Singer Barb Jungr's reputation continues to grow, as evidenced by her hot new show at the Metropolitan Room (eight performances between Sept. 4-20, 2008). This time around her theme is "I Got Life: A Hymn to Nina Simone." Most, but not all of the numbers, are songs that were sung by Simone, but Jungr is not one for impersonations. She makes each number decidedly her own.

There is also a charm factor at work. Jungr wraps her songs with anecdotes that define them, and this enables her to establish a remarkable rapport with her audience. When she successfully delivers a number it solidifies the connection. Her anecdotes get an abundance of knowing laughter, and, for example, she'll take time to build carefully to a punch line such as twitting Barry Manilow.

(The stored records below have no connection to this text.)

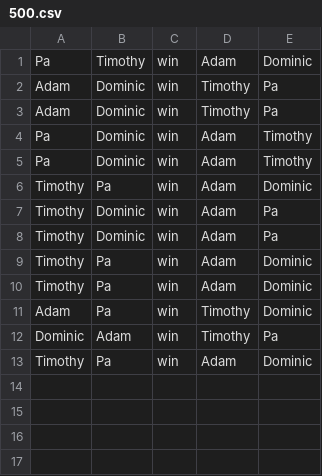
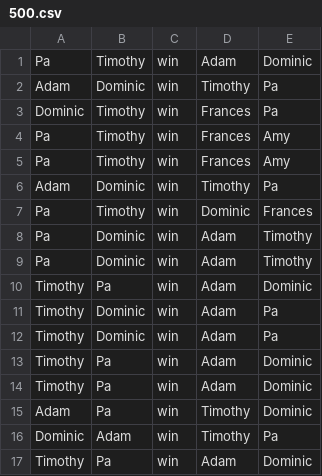
Before and after one commit to timgurto/Elo, a CSV file: 500.csv, drawn as a sheet; the diff names each change by its address in the sheet, - before the commit and + after, or states it on an @@ line.

Commit message:
New data

```diff
--- a/500.csv
+++ b/500.csv
+row 3: Dominic | Timothy | win | Frances | Pa
+row 4: Pa | Timothy | win | Frances | Amy
+row 5: Pa | Timothy | win | Frances | Amy
+row 7: Pa | Timothy | win | Dominic | Frances
```
Also changed, not shown: chess.csv, 2 other files.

Jungr jokes about her choice of melancholy works, but some of these achieve her most delicate expression. Her rendition of Chip Taylor's "Angel of the Morning" is mesmerizing. She shows her range with Van McCoy's "Break Down and Let It All Hang Out," starting with a plaintive cry and exploding into a show of strength.

I liked her moody offering of James H. Shelton's "Lilac Wine," followed by the softly sexy rendition of Bob Dylan's "I'll be Your Baby Tonight," for which her superb pianist Charles Giordano switched to an accordion accompaniment. He used the accordion again when Jungr effectively interpreted "Chansons des Vieux Amants" by Jacques Brel and Gérard Jouannest.

One particular delight was her imagining the setting for Dylan's "The Man in the Long Black Coat" as a situation in which a young village girl would toss all caution to the winds and take off with such a guy when he appeared. When she sang, there was an extra edge as a result of the introduction.

An example of how Jungr can make songs her own was further illustrated by how she handled numbers form "Hair." She took "Ain't Got No" and "I Got Life" and sung them in a bravura manner different from any way I'd heard them performed before.

When she got to "Feeling Good" (by Leslie Bricusse and Anthony Newley) in her repertoire, she worked up to a stunning crescendo, continuing to sing and gesture as she dramatically walked away from the stage through the applauding audience. Here again, she had given the song a special meaning with an introduction talking about concern for the environment.

Not enough can be said about how gently melodic her voice can be, in contrast to the robust quality she can achieve when she wishes to open up full force. Jungr has been a knockout before, but she is particularly accomplished in her current stint.

16 September 2008